Degas is greatly admired for his paintings, range of prints, bronze sculptures, and pastel drawings.
Born into a prosperous family, Degas' talent was spotted by his father early on. Degas was encouraged to copy works in museums like the Louvre and, at 18, to convert a room in the family home into a studio.
In 1855 he studied classical art techniques at the École de Beaux-Arts under Ingres, aspiring to be an academic portrait painter. See, for example, Male Nude (1856). Then he went to Italy for three years, staying with an aunt in Naples.
Returning to Paris he began to work on formal family portraits like The Bellelli Family (1860—1862), history paintings, and studies of horses. In the mid-1860s he became friends with Édouard Manet. With the 1870 Franco-Prussian war he became a rifleman but found he had eye problems.
After the war Degas went to New Orleans, staying with his brother and creating paintings using posed family members. Surprisingly one of these, A Cotton Office in New Orleans (1873), sold to an institution. That year he returned to Paris and joined an independent group of artists that became the Impressionists, getting to know James Tissot, Claude Monet, Camille Pissarro, Paul Cézanne, Pierre-Auguste Renoir, and Henri Fantin-Latour—artists that were more experimental in disposition.

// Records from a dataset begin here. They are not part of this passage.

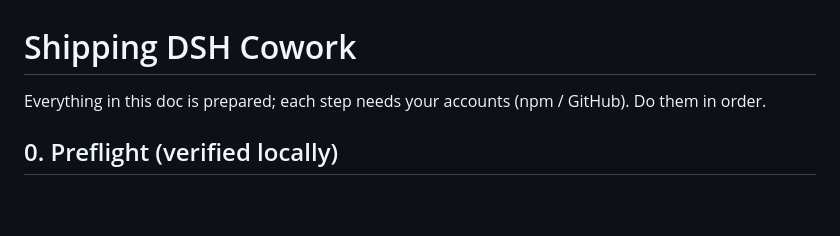
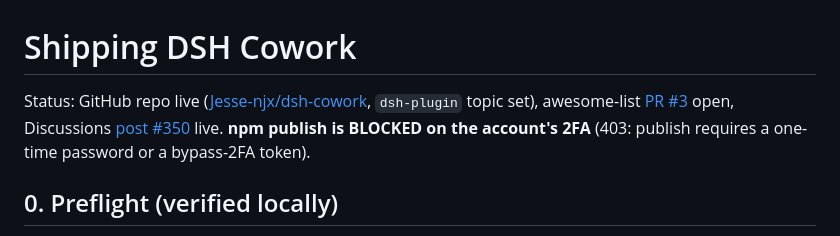
Before and after one commit to Jesse-njx/dsh-cowork, a Markdown page: docs/shipping.md, the part around one of its changes. Drawn GitHub-style; blank space fills up the shorter version.

```diff
--- a/docs/shipping.md
+++ b/docs/shipping.md
@@ -1,7 +1,10 @@
 # Shipping DSH Cowork
 
-Everything in this doc is prepared; each step needs your accounts (npm /
-GitHub). Do them in order.
+Status: GitHub repo live ([Jesse-njx/dsh-cowork](https://github.com/Jesse-njx/dsh-cowork),
+`dsh-plugin` topic set), awesome-list [PR #3](https://github.com/awesome-dsh-plugin/awesome-dsh-plugin/pull/3)
+open, Discussions [post #350](https://github.com/deepseek-ai/deepseek-harness/discussions/350) live.
+**npm publish is BLOCKED on the account's 2FA** (403: publish requires a
+one-time password or a bypass-2FA token).
 
 ## 0. Preflight (verified locally)
 
```
Also changed, not shown: other parts of docs/shipping.md (+22 -49 lines).
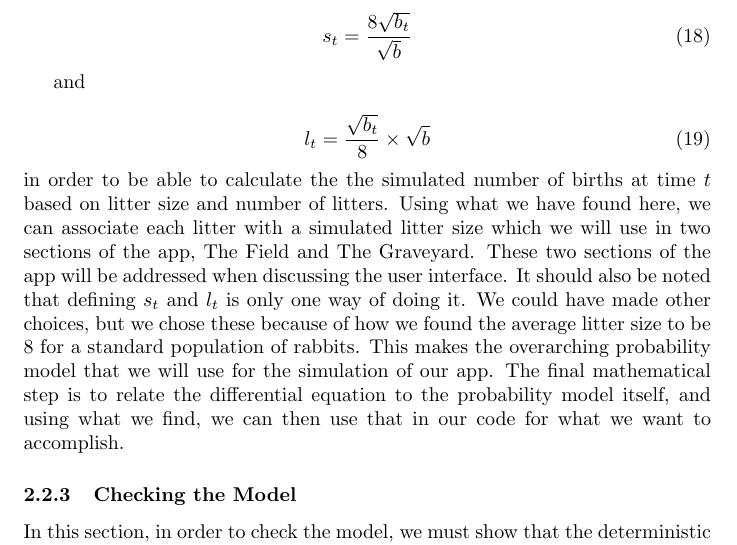
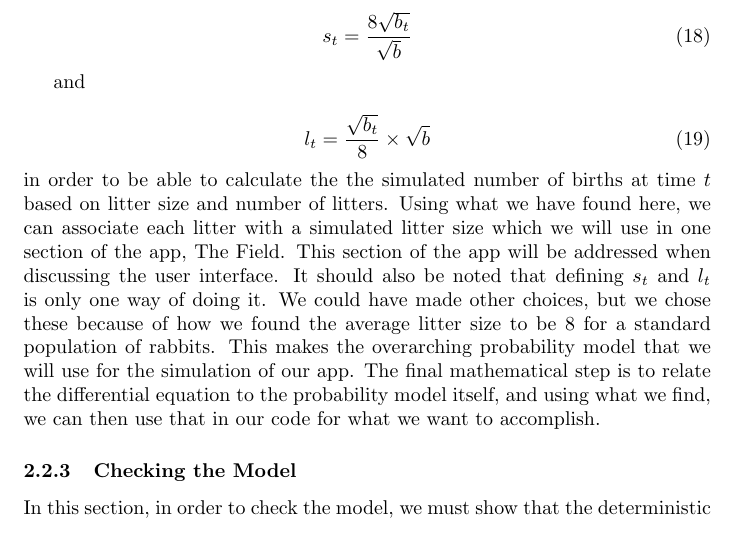
Before and after one commit to obewanjacobi/shinyBio, a LaTeX thesis (thesis/Thesis_Sweave.tex): part of page 12 of 18, cut so that both start at the same text. The pictures show the PDF file thesis/Thesis_Sweave.pdf that the author committed with the source.

Commit message:
changes made based on meeting from Tuesday. Hope to add in results and possibly conclusion soon

```diff
--- a/thesis/Thesis_Sweave.tex
+++ b/thesis/Thesis_Sweave.tex
@@ -351,7 +351,7 @@ and
 l_t = \frac{\sqrt{b_t}}{8}\times \sqrt{b}
 \end{equation}
 
-\noindent in order to be able to calculate the the simulated number of births at time \(t\) based on litter size and number of litters. Using what we have found here, we can associate each litter with a simulated litter size which we will use in two sections of the app, The Field and The Graveyard. These two sections of the app will be addressed when discussing the user interface. It should also be noted that defining \(s_t\) and \(l_t\) is only one way of doing it. We could have made other choices, but we chose these because of how we found the average litter size to be 8 for a standard population of rabbits. This makes the overarching probability model that we will use for the simulation of our app. The final mathematical step is to relate the differential equation to the probability model itself, and using what we find, we can then use that in our code for what we want to accomplish.
+\noindent in order to be able to calculate the the simulated number of births at time \(t\) based on litter size and number of litters. Using what we have found here, we can associate each litter with a simulated litter size which we will use in one section of the app, The Field. This section of the app will be addressed when discussing the user interface. It should also be noted that defining \(s_t\) and \(l_t\) is only one way of doing it. We could have made other choices, but we chose these because of how we found the average litter size to be 8 for a standard population of rabbits. This makes the overarching probability model that we will use for the simulation of our app. The final mathematical step is to relate the differential equation to the probability model itself, and using what we find, we can then use that in our code for what we want to accomplish.
 
 
 
```
Also changed, not shown: thesis/Thesis_Sweave-concordance.tex (+1 -1 lines), thesis/Thesis_Sweave.pdf, thesis/figure/unnamed-chunk-2-1.pdf, thesis/figure/unnamed-chunk-3-1.pdf, thesis/figure/unnamed-chunk-4-1.pdf, thesis/figure/unnamed-chunk-5-1.pdf, thesis/Thesis_Sweave.tex (4 more changed lines), 3 other files.
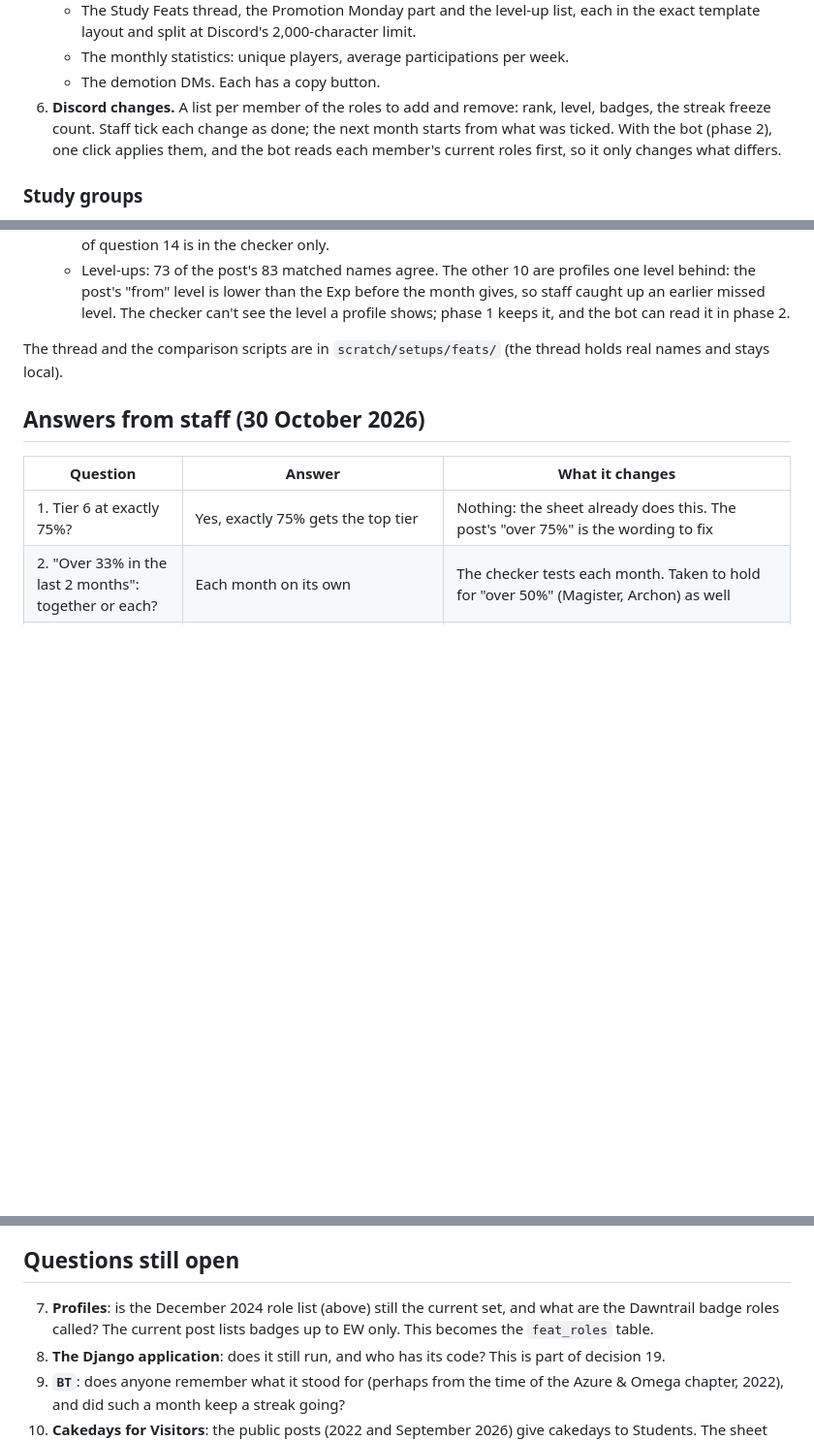
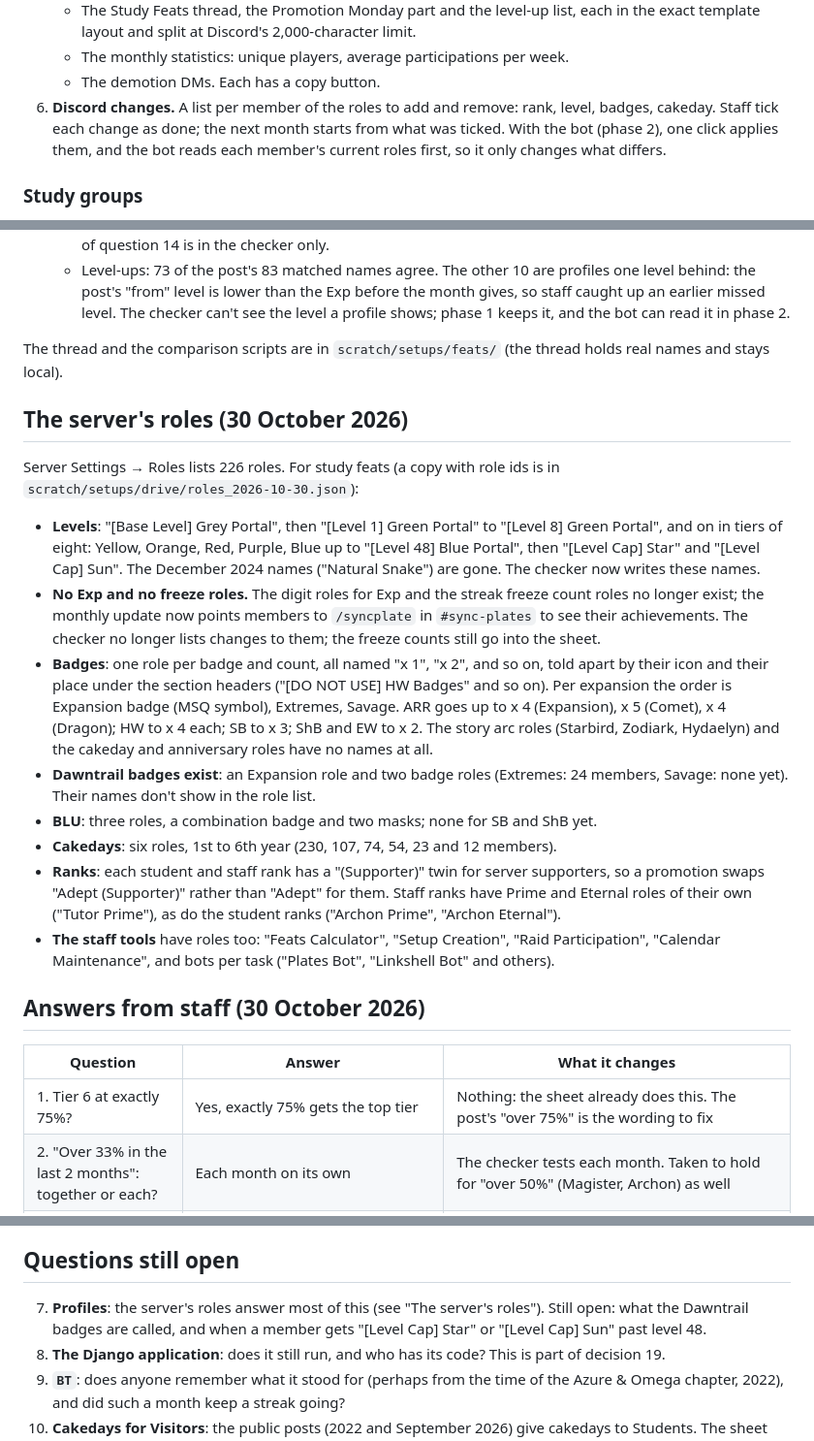
Before and after one commit to cure-mercy/xivsim, a Markdown page: docs/STUDY_FEATS_CONCEPT.md, 3 parts joined by grey strips. Shown at 97% size. Drawn GitHub-style; blank space fills up the shorter version.

Commit message:
records the server's roles of 30 October 2026 in the study feats concept: portal level roles, no Exp or freeze roles, badge roles found by id, Dawntrail badges, supporter twins; narrows question 7
Co-Authored-By: Claude Opus 5.5 <noreply@anthropic.com>

```diff
--- a/docs/STUDY_FEATS_CONCEPT.md
+++ b/docs/STUDY_FEATS_CONCEPT.md
@@ -198,8 +198,7 @@ On or after Promotion Monday, a staff member opens the month:
    - The monthly statistics: unique players, average participations per week.
    - The demotion DMs.
    Each has a copy button.
-6. **Discord changes.** A list per member of the roles to add and remove: rank, level, badges, the streak freeze
-   count. Staff tick each change as done; the next month starts from what was ticked. With the bot (phase 2), one click
+6. **Discord changes.** A list per member of the roles to add and remove: rank, level, badges, cakeday. Staff tick each change as done; the next month starts from what was ticked. With the bot (phase 2), one click
    applies them, and the bot reads each member's current roles first, so it only changes what differs.
 
 ### Study groups
@@ -356,6 +355,32 @@ and since 2025 a link to a Study Feats thread. Compared with the export of 29 Oc
 
 The thread and the comparison scripts are in `scratch/setups/feats/` (the thread holds real names and stays local).
 
+## The server's roles (30 October 2026)
+
+Server Settings → Roles lists 226 roles. For study feats (a copy with role ids is in
+`scratch/setups/drive/roles_2026-10-30.json`):
+
+- **Levels**: "[Base Level] Grey Portal", then "[Level 1] Green Portal" to "[Level 8] Green Portal", and on in tiers of
+  eight: Yellow, Orange, Red, Purple, Blue up to "[Level 48] Blue Portal", then "[Level Cap] Star" and "[Level Cap]
+  Sun". The December 2024 names ("Natural Snake") are gone. The checker now writes these names.
+- **No Exp and no freeze roles.** The digit roles for Exp and the streak freeze count roles no longer exist; the
+  monthly update now points members to `/syncplate` in `#sync-plates` to see their achievements. The checker no
+  longer lists changes to them; the freeze counts still go into the sheet.
+- **Badges**: one role per badge and count, all named "x 1", "x 2", and so on, told apart by their icon and their
+  place under the section headers ("[DO NOT USE] HW Badges" and so on). Per expansion the order is Expansion badge
+  (MSQ symbol), Extremes, Savage. ARR goes up to x 4 (Expansion), x 5 (Comet), x 4 (Dragon); HW to x 4 each; SB to
+  x 3; ShB and EW to x 2. The story arc roles (Starbird, Zodiark, Hydaelyn) and the cakeday and anniversary roles
+  have no names at all.
+- **Dawntrail badges exist**: an Expansion role and two badge roles (Extremes: 24 members, Savage: none yet). Their
+  names don't show in the role list.
+- **BLU**: three roles, a combination badge and two masks; none for SB and ShB yet.
+- **Cakedays**: six roles, 1st to 6th year (230, 107, 74, 54, 23 and 12 members).
+- **Ranks**: each student and staff rank has a "(Supporter)" twin for server supporters, so a promotion swaps
+  "Adept (Supporter)" rather than "Adept" for them. Staff ranks have Prime and Eternal roles of their own ("Tutor
+  Prime"), as do the student ranks ("Archon Prime", "Archon Eternal").
+- **The staff tools** have roles too: "Feats Calculator", "Setup Creation", "Raid Participation", "Calendar
+  Maintenance", and bots per task ("Plates Bot", "Linkshell Bot" and others).
+
 ## Answers from staff (30 October 2026)
 
 | Question | Answer | What it changes |
@@ -410,8 +435,8 @@ reads the month from the workbook as it stands, and an export taken afterwards a
 
 ## Questions still open
 
-7. **Profiles**: is the December 2024 role list (above) still the current set, and what are the Dawntrail badge roles
-   called? The current post lists badges up to EW only. This becomes the `feat_roles` table.
+7. **Profiles**: the server's roles answer most of this (see "The server's roles"). Still open: what the Dawntrail
+   badges are called, and when a member gets "[Level Cap] Star" or "[Level Cap] Sun" past level 48.
 9. **The Django application**: does it still run, and who has its code? This is part of decision 19.
 12. **`BT`**: does anyone remember what it stood for (perhaps from the time of the Azure & Omega chapter, 2022), and
     did such a month keep a streak going?
```
Also changed, not shown: other parts of docs/STUDY_FEATS_CONCEPT.md (+4 -4 lines).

Starting with outdoor paintings of punters at the race track, Degas moved to indoor images of dancers training in studios, women labouring at work like the washing of clothes, and people in theatres or shops, like milliners. Degas thought of himself as a realist, being more interested in psychological complexity than light on surfaces. Examples of work in this period include Orchestral Musicians (1872) and The Ballet Class (1871—1874).
Superb at sketching, Degas was compositionally influenced by Japanese prints and snapshot photography, with figures now extending beyond the frame, and abruptly truncated. Also with these vistas came unusual angles, so that perspective was accentuated and key items of furniture and salient figures seen at different distances from the viewer.
During his career Degas became an expert collector of contemporary French art and Japanese prints, and a passionate photographer. The latter encouraged him to reduce the role of saturated colour in his oil paintings. He became interested in the role of movement within public architectural interiors, and the psychological information conveyed by body posture. See for example, Singer with a Glove (1878), The Tub (1886), Ballet Scene (1879), and The Curtain (1880).
Despite being known for his quick acerbic wit, Degas disliked controversy and scandal, and eventually tried to bring non-Impressionists into the group to depoliticise its focus. The resulting tension helped bring about the group's demise in 1886. Overall, it had had eight exhibitions. While in his prime Degas was quick-witted and entertaining, as an older personality he could also be venomous and feared, losing all his painter friends eventually—particularly the Jewish and Protestant ones that he abused directly and cut himself off from—and so he died in 1917, blind and a recluse.
Edgar Degas' work is collected by major institutions across the world. These include Musée d'Orsay, Paris; Musée Gustave Moreau, Paris; Tate Modern, London; Victoria and Albert Museum, London; and Metropolitan Museum of Art, New York.
Recent solo exhibitions include Degas at the Opéra, National Gallery of Art, Washington, D.C. (2019); Drawn in Colour: Degas from the Burrell Collection, The National Gallery, London (2017); Edgar Degas: A Strange New Beauty, Museum of Modern Art, New York (2016); Degas: A New Vision, National Gallery of Victoria, Melbourne (2016).
John Hurrell | Ocula | 2021